Were Trump and his aides truthful during the process of returning the boxes? Did they hand over everything or were potentially sensitive materials still missing? Those are the questions federal investigators were looking to answer with Monday's search at Mar-a-Lago, and the property receipt unsealed Friday shows that multiple sets of secret documents were just recovered, suggesting he didn't hand it all over the previous time.
To obtain a warrant to search for and retrieve Trump's White House records from Mar-a-Lago, the FBI needed approval from a "neutral and detached" federal judge. To get the judge's signature, investigators had to demonstrate probable cause by showing there was reasonable information to support the possibility that evidence of illegality will be found during the search.
The execution of a search warrant does not mean that Trump committed or is accused of a crime.

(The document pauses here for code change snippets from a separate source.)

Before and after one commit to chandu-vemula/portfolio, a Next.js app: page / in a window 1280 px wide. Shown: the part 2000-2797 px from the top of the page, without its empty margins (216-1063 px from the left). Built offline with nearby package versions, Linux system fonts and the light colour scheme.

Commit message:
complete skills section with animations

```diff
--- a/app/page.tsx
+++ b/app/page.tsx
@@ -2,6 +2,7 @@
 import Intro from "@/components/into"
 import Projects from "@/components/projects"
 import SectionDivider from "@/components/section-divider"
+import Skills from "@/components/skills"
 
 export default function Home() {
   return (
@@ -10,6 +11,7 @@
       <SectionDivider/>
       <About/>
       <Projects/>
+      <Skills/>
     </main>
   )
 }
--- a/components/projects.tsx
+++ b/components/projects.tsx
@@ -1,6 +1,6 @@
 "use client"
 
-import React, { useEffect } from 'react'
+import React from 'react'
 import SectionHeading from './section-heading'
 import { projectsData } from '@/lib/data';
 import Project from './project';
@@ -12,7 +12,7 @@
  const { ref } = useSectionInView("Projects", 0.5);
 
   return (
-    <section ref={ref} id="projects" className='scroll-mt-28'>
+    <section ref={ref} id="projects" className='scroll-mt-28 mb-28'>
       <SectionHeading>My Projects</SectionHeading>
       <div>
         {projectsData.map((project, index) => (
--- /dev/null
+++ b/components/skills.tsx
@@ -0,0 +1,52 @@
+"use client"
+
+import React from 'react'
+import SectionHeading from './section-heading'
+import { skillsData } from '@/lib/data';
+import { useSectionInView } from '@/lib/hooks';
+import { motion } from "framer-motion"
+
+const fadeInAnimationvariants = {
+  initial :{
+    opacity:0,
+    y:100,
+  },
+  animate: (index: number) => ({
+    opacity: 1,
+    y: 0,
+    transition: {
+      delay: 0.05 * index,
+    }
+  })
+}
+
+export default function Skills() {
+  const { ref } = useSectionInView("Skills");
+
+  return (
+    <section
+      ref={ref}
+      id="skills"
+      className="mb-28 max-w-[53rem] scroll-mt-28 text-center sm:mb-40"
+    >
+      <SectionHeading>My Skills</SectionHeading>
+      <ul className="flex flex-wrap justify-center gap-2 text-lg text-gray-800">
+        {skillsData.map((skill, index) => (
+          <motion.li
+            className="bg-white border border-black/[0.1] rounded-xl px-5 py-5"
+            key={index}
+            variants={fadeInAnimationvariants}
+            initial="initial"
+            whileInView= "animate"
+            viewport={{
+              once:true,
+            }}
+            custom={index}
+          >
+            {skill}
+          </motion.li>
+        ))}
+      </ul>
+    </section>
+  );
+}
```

But there is an ongoing criminal investigation into whether Trump properly handled White House records after his presidency, which makes his case very different from Obama's.